Lately I have been feeling really fed up with Korea.
I find that people annoy me. Why do they always push? Why do they spit in the street right in front of me? Why do they keep on springing things on me at the last minute? Why can’t my co teacher tell me she needed help planning the lesson before the lesson started? Why does my vice principal think it’s funny to speak to me in rapid Korean and then laugh? The list just seems to be endless at the moment!
So I have to remind myself of these words: “There are no foreign lands.
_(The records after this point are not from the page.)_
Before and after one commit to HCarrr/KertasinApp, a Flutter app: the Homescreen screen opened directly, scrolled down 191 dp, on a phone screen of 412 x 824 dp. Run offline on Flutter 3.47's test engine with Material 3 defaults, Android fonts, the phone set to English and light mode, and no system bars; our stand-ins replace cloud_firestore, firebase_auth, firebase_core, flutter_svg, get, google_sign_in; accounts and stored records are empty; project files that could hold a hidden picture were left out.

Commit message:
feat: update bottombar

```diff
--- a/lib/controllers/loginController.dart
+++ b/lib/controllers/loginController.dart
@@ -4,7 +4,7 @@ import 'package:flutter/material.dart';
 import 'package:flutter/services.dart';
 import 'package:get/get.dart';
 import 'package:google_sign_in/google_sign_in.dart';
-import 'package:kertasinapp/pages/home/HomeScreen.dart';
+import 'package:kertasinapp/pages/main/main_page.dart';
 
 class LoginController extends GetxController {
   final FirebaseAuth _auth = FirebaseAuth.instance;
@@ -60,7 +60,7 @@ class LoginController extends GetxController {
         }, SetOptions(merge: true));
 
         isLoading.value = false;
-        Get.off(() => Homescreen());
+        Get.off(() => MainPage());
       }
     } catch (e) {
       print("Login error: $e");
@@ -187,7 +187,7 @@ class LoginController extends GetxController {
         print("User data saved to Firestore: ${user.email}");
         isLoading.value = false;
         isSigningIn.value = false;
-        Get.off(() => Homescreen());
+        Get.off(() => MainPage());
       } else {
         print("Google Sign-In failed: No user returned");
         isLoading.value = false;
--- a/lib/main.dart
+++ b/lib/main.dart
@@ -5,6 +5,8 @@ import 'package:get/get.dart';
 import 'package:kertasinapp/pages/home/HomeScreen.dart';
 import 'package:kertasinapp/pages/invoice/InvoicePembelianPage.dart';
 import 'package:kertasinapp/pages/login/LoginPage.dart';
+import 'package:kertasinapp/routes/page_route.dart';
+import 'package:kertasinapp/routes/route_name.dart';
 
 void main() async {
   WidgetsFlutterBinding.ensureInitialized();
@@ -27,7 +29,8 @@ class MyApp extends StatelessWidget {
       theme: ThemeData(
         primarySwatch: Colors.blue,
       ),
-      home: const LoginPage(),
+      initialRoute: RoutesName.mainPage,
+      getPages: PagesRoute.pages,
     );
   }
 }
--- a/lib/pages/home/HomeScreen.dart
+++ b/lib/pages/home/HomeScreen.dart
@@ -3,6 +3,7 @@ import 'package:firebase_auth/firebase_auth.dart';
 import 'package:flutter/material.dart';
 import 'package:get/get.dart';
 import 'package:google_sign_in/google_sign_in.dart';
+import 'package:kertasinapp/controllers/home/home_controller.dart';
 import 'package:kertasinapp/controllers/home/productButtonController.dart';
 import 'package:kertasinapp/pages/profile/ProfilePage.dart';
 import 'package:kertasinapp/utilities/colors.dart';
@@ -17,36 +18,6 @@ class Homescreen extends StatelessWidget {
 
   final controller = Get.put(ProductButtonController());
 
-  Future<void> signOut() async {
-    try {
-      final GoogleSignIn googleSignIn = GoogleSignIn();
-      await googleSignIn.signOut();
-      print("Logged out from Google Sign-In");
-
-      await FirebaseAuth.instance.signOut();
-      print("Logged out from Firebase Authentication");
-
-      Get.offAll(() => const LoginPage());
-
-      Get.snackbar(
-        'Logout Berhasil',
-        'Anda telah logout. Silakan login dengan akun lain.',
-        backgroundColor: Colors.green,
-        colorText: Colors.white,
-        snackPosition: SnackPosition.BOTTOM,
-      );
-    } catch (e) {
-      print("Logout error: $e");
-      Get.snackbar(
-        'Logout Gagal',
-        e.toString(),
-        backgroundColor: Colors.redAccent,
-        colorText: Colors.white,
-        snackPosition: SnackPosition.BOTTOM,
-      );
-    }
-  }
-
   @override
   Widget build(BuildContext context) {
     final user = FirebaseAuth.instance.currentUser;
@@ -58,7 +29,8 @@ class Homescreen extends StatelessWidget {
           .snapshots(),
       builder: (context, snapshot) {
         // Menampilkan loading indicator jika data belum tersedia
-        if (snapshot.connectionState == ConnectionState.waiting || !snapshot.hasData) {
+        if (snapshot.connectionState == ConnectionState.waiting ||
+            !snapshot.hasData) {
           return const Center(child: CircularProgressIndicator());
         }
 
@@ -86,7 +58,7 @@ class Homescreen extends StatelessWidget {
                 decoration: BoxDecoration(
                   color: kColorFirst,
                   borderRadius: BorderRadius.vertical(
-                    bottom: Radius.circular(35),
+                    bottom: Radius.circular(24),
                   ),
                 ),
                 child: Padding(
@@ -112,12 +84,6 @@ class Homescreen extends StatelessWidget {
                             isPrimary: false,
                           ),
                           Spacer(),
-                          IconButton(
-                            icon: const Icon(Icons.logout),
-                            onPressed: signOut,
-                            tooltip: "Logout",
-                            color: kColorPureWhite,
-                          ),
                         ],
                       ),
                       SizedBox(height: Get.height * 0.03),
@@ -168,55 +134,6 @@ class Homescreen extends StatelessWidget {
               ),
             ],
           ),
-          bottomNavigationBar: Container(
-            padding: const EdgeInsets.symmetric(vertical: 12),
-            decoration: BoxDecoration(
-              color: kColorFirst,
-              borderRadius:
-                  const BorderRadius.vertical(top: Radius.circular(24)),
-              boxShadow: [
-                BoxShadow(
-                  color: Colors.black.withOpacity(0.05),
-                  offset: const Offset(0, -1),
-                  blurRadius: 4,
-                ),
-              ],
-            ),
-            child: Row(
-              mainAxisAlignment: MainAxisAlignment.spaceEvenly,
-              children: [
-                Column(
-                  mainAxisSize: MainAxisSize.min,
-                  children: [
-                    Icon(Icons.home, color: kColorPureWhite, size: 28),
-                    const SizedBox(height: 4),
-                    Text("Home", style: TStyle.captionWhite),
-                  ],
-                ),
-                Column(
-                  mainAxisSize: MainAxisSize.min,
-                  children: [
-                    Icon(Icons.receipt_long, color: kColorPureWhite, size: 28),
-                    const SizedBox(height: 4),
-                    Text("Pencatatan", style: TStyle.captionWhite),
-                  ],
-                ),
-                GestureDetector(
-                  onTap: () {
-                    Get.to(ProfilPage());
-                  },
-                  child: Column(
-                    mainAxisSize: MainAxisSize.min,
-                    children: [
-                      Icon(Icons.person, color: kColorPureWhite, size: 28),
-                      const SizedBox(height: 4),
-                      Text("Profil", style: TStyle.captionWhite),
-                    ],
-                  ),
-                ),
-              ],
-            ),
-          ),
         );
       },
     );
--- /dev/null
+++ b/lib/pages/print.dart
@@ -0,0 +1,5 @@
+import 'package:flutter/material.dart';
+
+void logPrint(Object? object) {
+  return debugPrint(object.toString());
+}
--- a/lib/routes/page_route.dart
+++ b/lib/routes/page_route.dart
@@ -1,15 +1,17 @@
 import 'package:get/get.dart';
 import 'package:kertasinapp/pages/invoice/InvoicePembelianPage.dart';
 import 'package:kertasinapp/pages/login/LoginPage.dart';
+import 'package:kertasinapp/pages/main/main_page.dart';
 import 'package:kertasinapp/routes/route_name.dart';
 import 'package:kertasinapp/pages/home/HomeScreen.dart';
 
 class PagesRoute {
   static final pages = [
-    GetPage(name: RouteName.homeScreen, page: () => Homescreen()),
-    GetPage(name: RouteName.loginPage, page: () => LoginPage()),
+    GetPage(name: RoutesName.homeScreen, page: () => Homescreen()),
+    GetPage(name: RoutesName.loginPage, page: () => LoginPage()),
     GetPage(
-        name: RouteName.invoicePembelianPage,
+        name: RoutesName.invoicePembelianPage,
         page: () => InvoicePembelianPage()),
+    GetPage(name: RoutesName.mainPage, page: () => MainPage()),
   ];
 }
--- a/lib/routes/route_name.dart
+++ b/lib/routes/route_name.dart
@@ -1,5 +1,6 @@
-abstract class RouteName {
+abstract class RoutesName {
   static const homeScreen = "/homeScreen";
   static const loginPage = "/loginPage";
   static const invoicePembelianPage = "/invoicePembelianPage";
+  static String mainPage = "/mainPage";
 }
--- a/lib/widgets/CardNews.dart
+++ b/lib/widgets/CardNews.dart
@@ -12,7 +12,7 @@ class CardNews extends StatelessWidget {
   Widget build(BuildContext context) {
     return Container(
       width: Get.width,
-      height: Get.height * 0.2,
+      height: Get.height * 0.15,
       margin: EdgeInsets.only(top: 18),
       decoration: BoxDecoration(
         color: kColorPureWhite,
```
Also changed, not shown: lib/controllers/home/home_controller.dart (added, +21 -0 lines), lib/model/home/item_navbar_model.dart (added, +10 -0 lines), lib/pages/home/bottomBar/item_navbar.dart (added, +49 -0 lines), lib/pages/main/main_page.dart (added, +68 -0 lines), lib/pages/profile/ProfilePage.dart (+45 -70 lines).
It is the traveler only who is foreign.” Robert Louis Stevenson
Cultural differences are often a struggle and it is so very easy to think that ‘we’ are superior to ‘them’. Wouldn’t it be so much easier if my fellow English teachers could understand where I’M coming from? Wouldn’t it be nice if I could get a straight answer for once, not one laced with ‘maybes’? Wouldn’t it be nice if I didn’t surprise people everyday that I can use chopsticks and eat spicy food? And no, I’m not on a diet, I just don’t want to eat a whole bowl of rice for lunch!
So again I re-read the quote. “It is the traveler only who is foreign.” I am the foreigner. The outsider. The waygook.
It is me who is in the minority. I am the one who is being ‘difficult’ by failing to fully grasp cultural differences until after I’ve gone and gotten annoyed. It should be me being more patient with them. It should be me remembering that I am a guest in Korea and that I should be grateful that I have such gracious, patient and understanding hosts.
It’s something to remember.